A done deal?
So problem solved? Not exactly. Carbon storage remains experimental; not a single large generating plant is now injecting carbon dioxide. Underground storage depends on capturing large amounts of carbon dioxide, which is an enormous challenge in its own right. Smoke at a coal generating plant contains only 13 to 15 percent carbon dioxide, and concentrating, transporting and storing huge tonnages of carbon dioxide could cost a raft of money and a bargeload of extra energy.
Carbon storage is a huge job. In 2004, humans produced about 27 billion tons of the waste gas, a number that is rising every year. A new study from MIT posed the task in these terms: "If 60 percent of the CO2 produced from U.S. coal-based power generation were to be captured and compressed to a liquid for geologic sequestration, its volume would about equal the total U.S. oil consumption of 20 million barrels per day."
And that's just for a part of the carbon dioxide from coal-fired generators...
Global Energy Sources
Data from MIT.
Furthermore, carbon storage is only suitable at large power plants: Nobody will be capturing CO2 behind a train, airplane or scooter. So the low-carb storage diet will not solve the whole greenhouse warming problem — much of which is rooted in transportation fuels.

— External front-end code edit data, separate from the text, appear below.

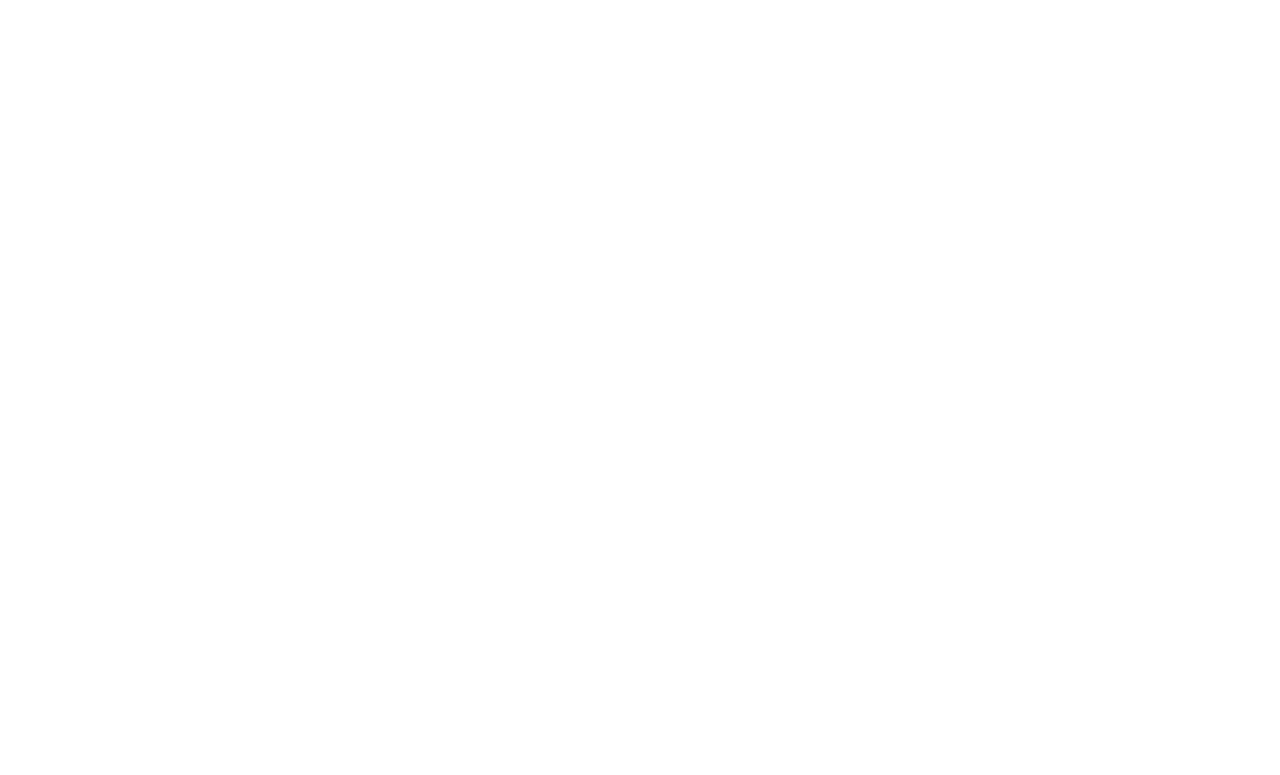
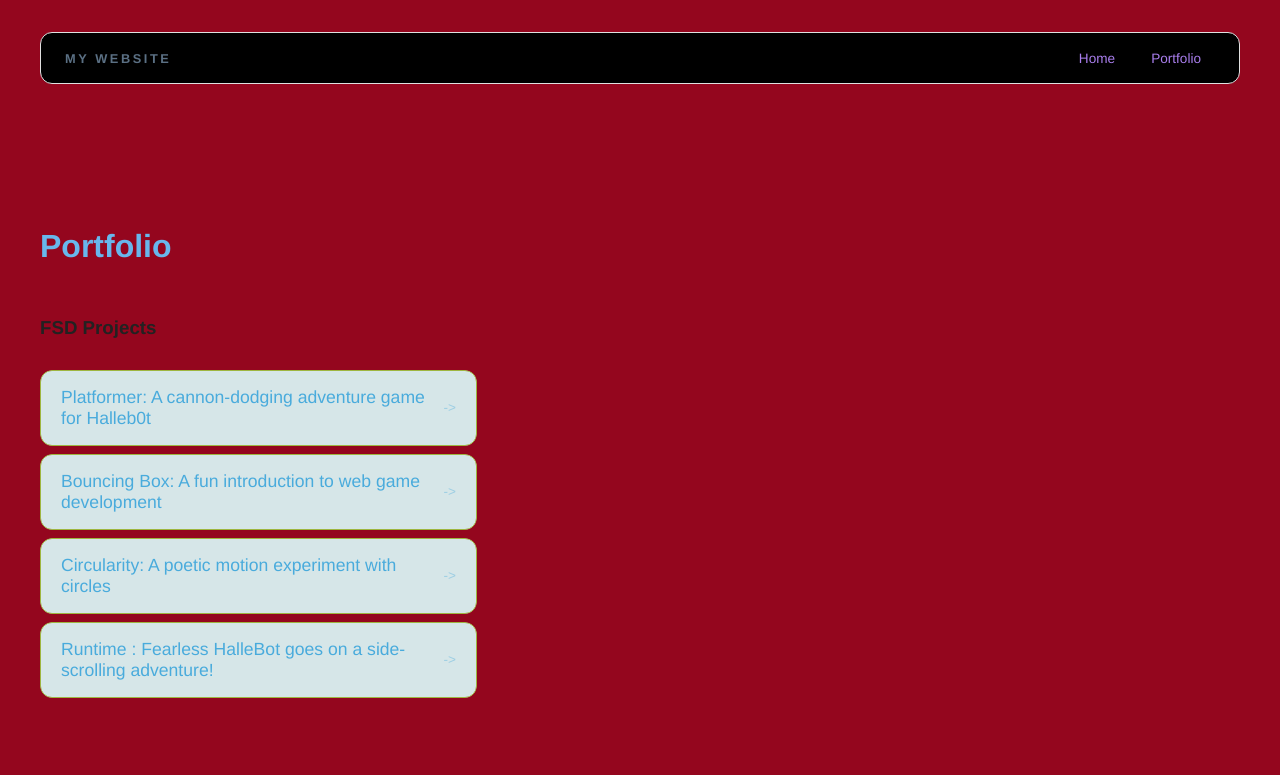
Before and after one commit to jcar0429733/jcar0429733.github.io, a plain HTML site: page portfolio.html in a window 1280 px wide. Drawn offline with Linux system fonts and the light colour scheme.

Commit message:
10/23 updated port

```diff
--- a/portfolio.html
+++ b/portfolio.html
@@ -0,0 +1,47 @@
+<!DOCTYPE html>
+<html>
+
+<head>
+  <title>My website</title>
+  <link rel="stylesheet" href="style.css" />
+</head>
+
+<body>
+  <!-- All content goes here -->
+  <div id="all-contents">
+    <nav>
+      <h1>My website</h1>
+      <ul id="nav-ul">
+        <li class="nav-li">
+          <a href="https://jsfiddle.net/9ftxopcr/3/">Home</a>
+        </li>
+        <li class="nav-li">
+          <a href="https://jsfiddle.net/jx4s7atg/2/">Portfolio</a>
+        </li>
+      </ul>
+    </nav>
+    <main>
+      <div class="content">
+        <h1>Portfolio</h1>
+        <h3>FSD Projects</h3>
+        <ul id="portfolio">
+          <li>
+            <a href="fsd-projects/platformer/">Platformer: A cannon-dodging adventure game for Halleb0t</a>
+          </li>
+          <li>
+            <a href="fsd-projects/bouncing-box/">Bouncing Box: A fun introduction to web game development</a>
+          </li>
+          <li>
+            <a href="fsd-projects/circularity/">Circularity: A poetic motion experiment with circles</a>
+          </li>
+          <li>
+            <a href="fsd-projects/runtime/">Runtime : Fearless HalleBot goes on a side-scrolling adventure!</a>
+          </li>
+        </ul>
+        <!-- ASD Projects will go here -->
+      </div>
+    </main>
+  </div>
+</body>
+
+</html>
--- a/style.css
+++ b/style.css
@@ -104,8 +104,8 @@ border-color: #e94560;
   color: #e94560;
 }
 #interests li:hover {
-background:  #e94560;
-color:  #fff;
+  background: #e94560;
+  color: #fff;
 }
 .sidebar-img {
   width: 100%;
@@ -189,3 +189,59 @@ color: #a97eed;
   background: #e94560;
   color: #fff;
 }
+
+/* Portfolio styles */
+.content h1 {
+  color: rgb(104, 183, 236);
+}
+
+#portfolio {
+  list-style: none;
+  margin: 0;
+  padding: 0;
+  width: 100%;
+  display: flex;
+  flex-direction: column;
+  gap: 8px;
+}
+
+#portfolio li {
+  border-radius: 12px;
+  overflow: hidden;
+}
+
+#portfolio a {
+  display: flex;
+  justify-content: space-between;
+  align-items: center;
+  text-decoration: none;
+  color: #49abdc;
+  padding: 16px 20px;
+  font-size: 1.1rem;
+  font-weight: 500;
+  background: #d6e6e8;
+  border: 1px solid #9eb640;
+  border-radius: 12px;
+  transition:
+    background 0.25s ease,
+    color 0.25s ease,
+    transform 0.25s ease;
+}
+
+#portfolio a:hover {
+  background: #370202;
+  color: #fff;
+  transform: translateX(4px);
+}
+
+#portfolio a::after {
+  content: "->";
+  font-size: 0.85rem;
+  opacity: 0.4;
+  transition: opacity 0.25s ease;
+  white-space: nowrap;
+}
+
+#portfolio a:hover::after {
+  opacity: 1;
+}
```
Also changed, not shown: fsd-projects/bouncing-box/index.html (+1 -1 lines), index.html (+5 -1 lines). Lines whose indentation alone changed are shown as unchanged.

Significant carbon storage must await the conclusion of large experiments on cost, technology and environmental impact, during which time hundreds of new coal-powered generators will each begin spewing millions of tons of carbon dioxide each year. Refitting a plant for carbon capture can be almost as expensive as building a new one, so the sooner carbon capture and storage technology can be proven, the sooner utilities can include the necessary capture equipment.
Speed matters, given the rapid rate of warming. According to Curtis Oldenburg, of the earth sciences division at Lawrence Berkeley National Laboratory, "We really need to get started at some scale to learn more. It's being done in a few places, and so far it looks like everything is fine, but we'd like to do it in even more places," and at a much larger scale.
Public acceptance of carbon storage cannot be assured, and there are risks: about 1700 people died in Cameroon in 1986 during a massive outgassing of natural carbon dioxide. And unless we test for slow leaks, carbon storage could amount to a big waste of energy and money; a smokescreen rather than a solution to global warming.
Photo by Jack Lockwood, USGS
Finally, governments need to enact a mechanism to persuade or force generators of carbon dioxide to start reducing their emissions, and then to start monitoring the effectiveness of reductions and storage. Anyone who has witnessed the long, sorry story of Kyoto knows how difficult those negotiations may be.
Scoring for storing
In the face of all these hurdles, why even consider carbon capture and storage? Because no single solution will, by itself, stop global warming. Because carbon storage could preserve some use of those extremely versatile fossil fuels. And because storage could be cheap: some estimates anticipate a rise of just 2 cents in the cost of a kilowatt hour of electricity.
Now, you could go low-tech and start planting trees, which metabolize carbon dioxide into cellulose and other organic compounds. But trees eventually burn or decay, releasing the carbon dioxide. A second low-tech approach is to store more carbon in the soil, which also improves soil fertility and raises crop production. But land is limited, and trees and soil cannot store the gigatons of carbon dioxide released every year.
And that brings us back to the idea of returning the carbon from fossil fuel back to the Earth, and especially the carbon from coal. As David Hawkins, a climate expert at the Natural Resources Defense Council, told the New York Times, "Under any plausible scenarios of global coal use, we are going to need carbon dioxide capture and storage."
Is anybody injecting carbon dioxide deep underground right now?